Task directions: Below are the records; print them again exactly and omit the pictures.
^^^^
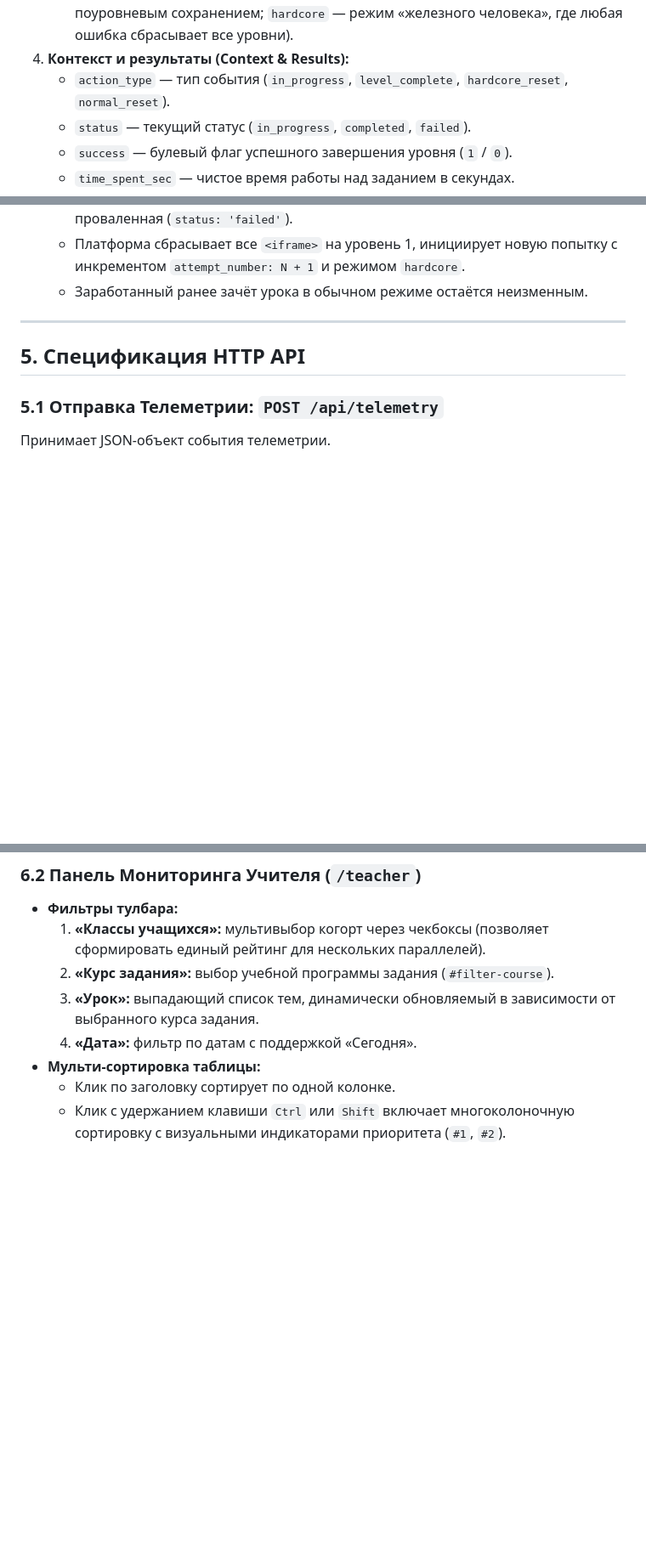
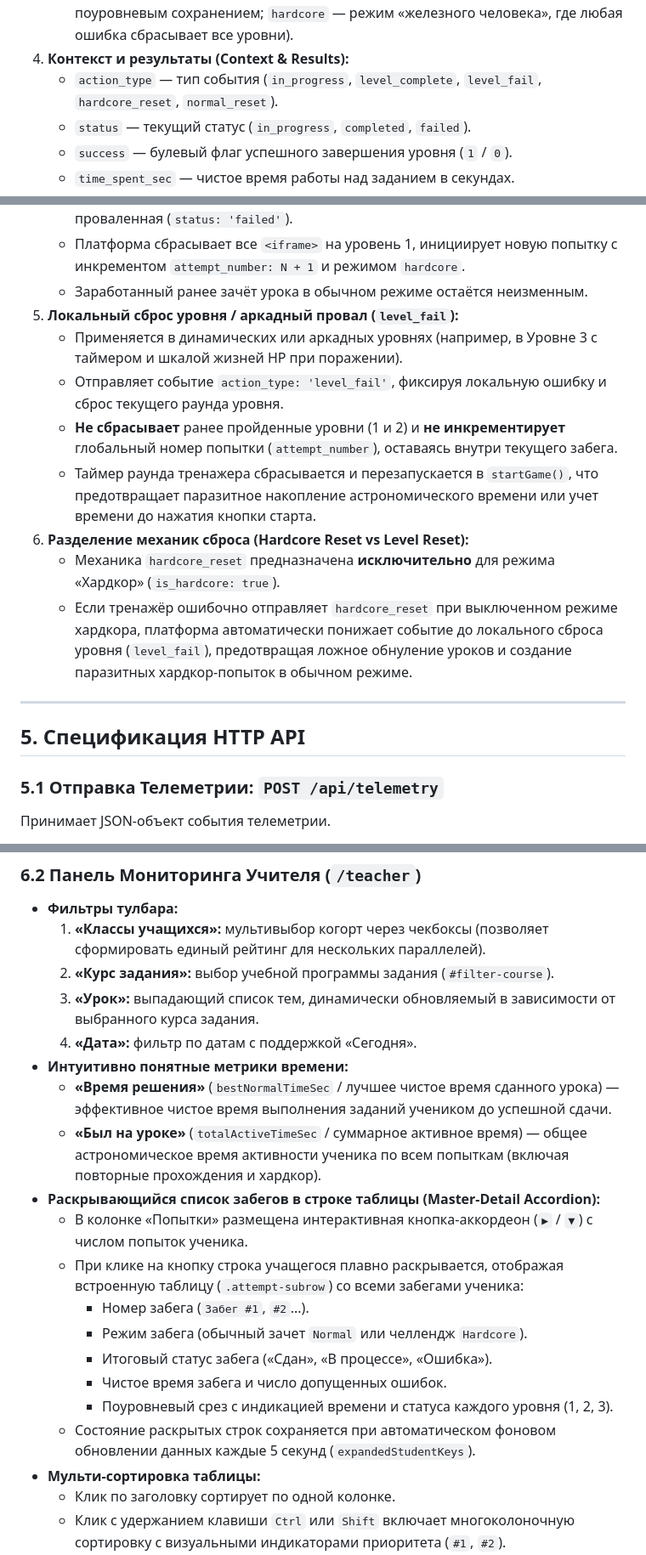
Before and after one commit to va2teen-git/sch-lms, a Markdown page: docs/telemetry-api.md, 3 parts joined by grey strips. Shown at 85% size. GitHub-like rendering; blank space fills up the shorter version.

Commit message:
docs: update telemetry-api.md with level_fail, attempt accordion and column names

```diff
--- a/docs/telemetry-api.md
+++ b/docs/telemetry-api.md
@@ -42,7 +42,7 @@
    * `attempt_number` — порядковый номер попытки ученика на данном уроке (`1`, `2`, `3`...).
    * `attempt_mode` — режим прохождения попытки (`normal` — обычное прохождение с поуровневым сохранением; `hardcore` — режим «железного человека», где любая ошибка сбрасывает все уровни).
 4. **Контекст и результаты (Context & Results):**
-   * `action_type` — тип события (`in_progress`, `level_complete`, `hardcore_reset`, `normal_reset`).
+   * `action_type` — тип события (`in_progress`, `level_complete`, `level_fail`, `hardcore_reset`, `normal_reset`).
    * `status` — текущий статус (`in_progress`, `completed`, `failed`).
    * `success` — булевый флаг успешного завершения уровня (`1` / `0`).
    * `time_spent_sec` — чистое время работы над заданием в секундах.
@@ -175,6 +175,14 @@ window.parent.postMessage({
    * Если режим хардкора включен, текущая попытка ученика помечается как проваленная (`status: 'failed'`).
    * Платформа сбрасывает все `<iframe>` на уровень 1, инициирует новую попытку с инкрементом `attempt_number: N + 1` и режимом `hardcore`.
    * Заработанный ранее зачёт урока в обычном режиме остаётся неизменным.
+5. **Локальный сброс уровня / аркадный провал (`level_fail`):**
+   * Применяется в динамических или аркадных уровнях (например, в Уровне 3 с таймером и шкалой жизней HP при поражении).
+   * Отправляет событие `action_type: 'level_fail'`, фиксируя локальную ошибку и сброс текущего раунда уровня.
+   * **Не сбрасывает** ранее пройденные уровни (1 и 2) и **не инкрементирует** глобальный номер попытки (`attempt_number`), оставаясь внутри текущего забега.
+   * Таймер раунда тренажера сбрасывается и перезапускается в `startGame()`, что предотвращает паразитное накопление астрономического времени или учет времени до нажатия кнопки старта.
+6. **Разделение механик сброса (Hardcore Reset vs Level Reset):**
+   * Механика `hardcore_reset` предназначена **исключительно** для режима «Хардкор» (`is_hardcore: true`).
+   * Если тренажёр ошибочно отправляет `hardcore_reset` при выключенном режиме хардкора, платформа автоматически понижает событие до локального сброса уровня (`level_fail`), предотвращая ложное обнуление уроков и создание паразитных хардкор-попыток в обычном режиме.
 
 ---
 
@@ -386,6 +394,18 @@ ORDER BY timestamp ASC;
   2. **«Курс задания»:** выбор учебной программы задания (`#filter-course`).
   3. **«Урок»:** выпадающий список тем, динамически обновляемый в зависимости от выбранного курса задания.
   4. **«Дата»:** фильтр по датам с поддержкой «Сегодня».
+* **Интуитивно понятные метрики времени:**
+  * **«Время решения»** (`bestNormalTimeSec` / лучшее чистое время сданного урока) — эффективное чистое время выполнения заданий учеником до успешной сдачи.
+  * **«Был на уроке»** (`totalActiveTimeSec` / суммарное активное время) — общее астрономическое время активности ученика по всем попыткам (включая повторные прохождения и хардкор).
+* **Раскрывающийся список забегов в строке таблицы (Master-Detail Accordion):**
+  * В колонке «Попытки» размещена интерактивная кнопка-аккордеон (`▶` / `▼`) с числом попыток ученика.
+  * При клике на кнопку строка учащегося плавно раскрывается, отображая встроенную таблицу (`.attempt-subrow`) со всеми забегами ученика:
+    * Номер забега (`Забег #1`, `#2`...).
+    * Режим забега (обычный зачет `Normal` или челлендж `Hardcore`).
+    * Итоговый статус забега («Сдан», «В процессе», «Ошибка»).
+    * Чистое время забега и число допущенных ошибок.
+    * Поуровневый срез с индикацией времени и статуса каждого уровня (1, 2, 3).
+  * Состояние раскрытых строк сохраняется при автоматическом фоновом обновлении данных каждые 5 секунд (`expandedStudentKeys`).
 * **Мульти-сортировка таблицы:**
   * Клик по заголовку сортирует по одной колонке.
   * Клик с удержанием клавиши `Ctrl` или `Shift` включает многоколоночную сортировку с визуальными индикаторами приоритета (`#1`, `#2`).
```
Also changed, not shown: other parts of docs/telemetry-api.md (+3 -3 lines).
^^^^
Reply to the exercise:
Before and after one commit to va2teen-git/sch-lms, a Markdown page: docs/telemetry-api.md, 3 parts joined by grey strips. Shown at 85% size. GitHub-like rendering; blank space fills up the shorter version.

Commit message:
docs: update telemetry-api.md with level_fail, attempt accordion and column names

```diff
--- a/docs/telemetry-api.md
+++ b/docs/telemetry-api.md
@@ -42,7 +42,7 @@
    * `attempt_number` — порядковый номер попытки ученика на данном уроке (`1`, `2`, `3`...).
    * `attempt_mode` — режим прохождения попытки (`normal` — обычное прохождение с поуровневым сохранением; `hardcore` — режим «железного человека», где любая ошибка сбрасывает все уровни).
 4. **Контекст и результаты (Context & Results):**
-   * `action_type` — тип события (`in_progress`, `level_complete`, `hardcore_reset`, `normal_reset`).
+   * `action_type` — тип события (`in_progress`, `level_complete`, `level_fail`, `hardcore_reset`, `normal_reset`).
    * `status` — текущий статус (`in_progress`, `completed`, `failed`).
    * `success` — булевый флаг успешного завершения уровня (`1` / `0`).
    * `time_spent_sec` — чистое время работы над заданием в секундах.
@@ -175,6 +175,14 @@ window.parent.postMessage({
    * Если режим хардкора включен, текущая попытка ученика помечается как проваленная (`status: 'failed'`).
    * Платформа сбрасывает все `<iframe>` на уровень 1, инициирует новую попытку с инкрементом `attempt_number: N + 1` и режимом `hardcore`.
    * Заработанный ранее зачёт урока в обычном режиме остаётся неизменным.
+5. **Локальный сброс уровня / аркадный провал (`level_fail`):**
+   * Применяется в динамических или аркадных уровнях (например, в Уровне 3 с таймером и шкалой жизней HP при поражении).
+   * Отправляет событие `action_type: 'level_fail'`, фиксируя локальную ошибку и сброс текущего раунда уровня.
+   * **Не сбрасывает** ранее пройденные уровни (1 и 2) и **не инкрементирует** глобальный номер попытки (`attempt_number`), оставаясь внутри текущего забега.
+   * Таймер раунда тренажера сбрасывается и перезапускается в `startGame()`, что предотвращает паразитное накопление астрономического времени или учет времени до нажатия кнопки старта.
+6. **Разделение механик сброса (Hardcore Reset vs Level Reset):**
+   * Механика `hardcore_reset` предназначена **исключительно** для режима «Хардкор» (`is_hardcore: true`).
+   * Если тренажёр ошибочно отправляет `hardcore_reset` при выключенном режиме хардкора, платформа автоматически понижает событие до локального сброса уровня (`level_fail`), предотвращая ложное обнуление уроков и создание паразитных хардкор-попыток в обычном режиме.
 
 ---
 
@@ -386,6 +394,18 @@ ORDER BY timestamp ASC;
   2. **«Курс задания»:** выбор учебной программы задания (`#filter-course`).
   3. **«Урок»:** выпадающий список тем, динамически обновляемый в зависимости от выбранного курса задания.
   4. **«Дата»:** фильтр по датам с поддержкой «Сегодня».
+* **Интуитивно понятные метрики времени:**
+  * **«Время решения»** (`bestNormalTimeSec` / лучшее чистое время сданного урока) — эффективное чистое время выполнения заданий учеником до успешной сдачи.
+  * **«Был на уроке»** (`totalActiveTimeSec` / суммарное активное время) — общее астрономическое время активности ученика по всем попыткам (включая повторные прохождения и хардкор).
+* **Раскрывающийся список забегов в строке таблицы (Master-Detail Accordion):**
+  * В колонке «Попытки» размещена интерактивная кнопка-аккордеон (`▶` / `▼`) с числом попыток ученика.
+  * При клике на кнопку строка учащегося плавно раскрывается, отображая встроенную таблицу (`.attempt-subrow`) со всеми забегами ученика:
+    * Номер забега (`Забег #1`, `#2`...).
+    * Режим забега (обычный зачет `Normal` или челлендж `Hardcore`).
+    * Итоговый статус забега («Сдан», «В процессе», «Ошибка»).
+    * Чистое время забега и число допущенных ошибок.
+    * Поуровневый срез с индикацией времени и статуса каждого уровня (1, 2, 3).
+  * Состояние раскрытых строк сохраняется при автоматическом фоновом обновлении данных каждые 5 секунд (`expandedStudentKeys`).
 * **Мульти-сортировка таблицы:**
   * Клик по заголовку сортирует по одной колонке.
   * Клик с удержанием клавиши `Ctrl` или `Shift` включает многоколоночную сортировку с визуальными индикаторами приоритета (`#1`, `#2`).
```
Also changed, not shown: other parts of docs/telemetry-api.md (+3 -3 lines).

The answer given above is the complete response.